Updated at 12:59 p.m.
New Hampshire Attorney General John M. Formella on Tuesday charged the Nationalist Socialist Club and two of its leaders with violating the state’s Civil Rights Act and conspiring to violate the New Hampshire Civil Rights Act. The group is also known by the acronym NSC-131, with 131 being the alphanumeric code for "ACA," Anti-Communist Action and Anti-Capitalist Action.
Formella joined with Portsmouth Police Chief Mark Newport to announce the initiation of what they described as an “enforcement action.”
Named in the complaint is Christopher Hood, whose last known address was Pepperell, Massachusetts, and Leo Anthony Cullinan of Manchester, New Hampshire. Hood founded NSC-131 New England and is regional organizer of the virulently racist "White Lives Matter" national movement. Cullinan is the regional leader for New Hampshire and recruiter for NSC-131 New England.

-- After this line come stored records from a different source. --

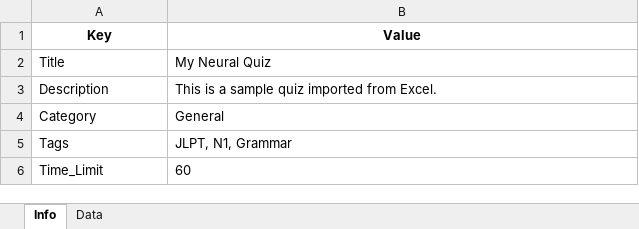
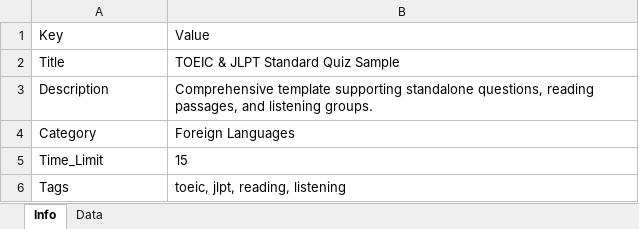
Before and after one commit to thanhnt94/quizmind, an Excel workbook: app/static/QuizMind_Template.xlsx, sheet Info, drawn as a sheet; values as stored, in another font and other column widths than the file's, no borders; removed rows and columns are numbered as before the commit, all else as after; the diff names each change by its address in the sheet, - before the commit and + after, or states it on an @@ line.

```diff
--- a/app/static/QuizMind_Template.xlsx (sheet Info)
+++ b/app/static/QuizMind_Template.xlsx (sheet Info)
@@ A1:B1 bold: on → off, alignment: center → left @@
-B2: My Neural Quiz
+B2: TOEIC & JLPT Standard Quiz Sample
-B3: This is a sample quiz imported from Excel.
+B3: Comprehensive template supporting standalone questions, reading passages, and listening groups.
-B4: General
+B4: Foreign Languages
+row 5: Time_Limit | 15
-B6: JLPT, N1, Grammar
+B6: toeic, jlpt, reading, listening
-row 6: Time_Limit | 60
```
Also changed, not shown: sheet Data, 13 other files.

The civil rights complaints against them and the organization stem from an incident on July 30, 2022, where Hood and other members of NSC-131 are alleged to have hung a "Keep New England white" banner from an overpass overlooking U.S. Route 1 in Portsmouth, New Hampshire, without permission. Under state law, certain unlawful acts motivated by race are considered violations of the Civil Rights Act.
"So hanging that banner without permission was a trespass,” said Formella. “What was written on the banner makes it pretty clear that that trespass was motivated by race. And so that was a violation of our Civil Rights Act.”
The civil complaint alleges that at least 10 members of the group from New Hampshire, Massachusetts and other New England states took part in the Civil Rights Act violation, and therefore the Nationalist Socialist Club “as an unincorporated association” can be liable for violating the Civil Rights Act. An unincorporated association, under the law, essentially means that the group operated as a team or, in the case of NSC-131, as a criminal gang, according to the New Hampshire Civil Rights DIvision of the Attorney General's Office. U.S. Attorney for Massachusetts Rachael Rollins in past comments about the group has advanced a similar legal argument.
NSC-131 regularly plasters racist, anti-Semitic and homophobic posters on public and private buildings and hangs banners from overpasses throughout New England, but New Hampshire is believed to be the first to take state-level legal action against the group.
“I am not aware of any other state that has taken an action like this,” said Peggy Shukur, interim executive director of the Anti-Defamation League of New England.
Shukur applauded the charges brought by New Hampshire’s top legal authority against homegrown fascists.
“We’re really pleased that the attorney general found a way to say to the community, ‘I am holding them accountable. I am aware of the harm that this group is causing to many marginalized communities. And I'm going to try to hold them accountable through the laws of our state,’” she said.
NSC-131 sees itself as organized right-wing enforcers on the ground. The Southern Poverty Law Center and the ADL likens the group to SA street thugs who targeted Jews, trade unionists, leftists and gay people in the years leading up to Adolf Hitler’s rise in 1933. The group effectively uses First Amendment protections to carry out actions on the street.
In January last year, the group rallied outside Brigham Hospital and Harvard Medical School holding a banner falsely accusing the institution and two doctors who worked there of being anti-white because of their efforts to establish equity in medical treatment and outcomes. In March they protested on the sidelines at the St. Patrick's Day Parade in South Boston, holding a banner reading "Keep Boston Irish" and wearing skeleton masks and look-alike khaki pants and shirts.
The charges against Hood and fellow neo-Nazis raises questions about First Amendment protections. But Formella, a conservative Republican who is viewed as a free speech advocate, said NSC-131’s actions are not constitutionally protected.
“What the First Amendment doesn't protect is the ability to engage in unlawful acts,” he said.
New Hampshire officials pointed out that each violation of the state’s Civil Rights Act could result in a maximum civil penalty of $5,000 and could empower the court to “restrain the defendant from committing future violations of the Civil Rights Act and other hate-motivated conduct for three years.” If that were to happen, it could effectively curtail the organization’s banner drops and other activities in New Hampshire, which the NSC-131 records and uses for maximum effect on social media to recruit and draw attention to their fascist beliefs.
Formella said the next step is to prove the complaints and allegations against the group and its leaders at an upcoming final hearing. New Hampshire’s attorney general said his office and the state police are also investigating other incidents involving the neo-Nazi organization.
Formella encouraged anyone who believes their civil rights have been violated by NSC-131 in New Hampshire to file a complaint or call 603-271-3650.
“People should understand there may be instances where there's harassment or some other act that is certainly distasteful or abhorrent or repulsive. It may not be something we can bring an action for because it may not rise to the level of a Civil Rights Act violation," he said. "But we encourage everyone who either sees this activity or feels they've been a victim of it, to report it to their local police department and report it to our civil rights unit.”
Correction: This story was updated to correct the spelling of Peggy Shukur's last name.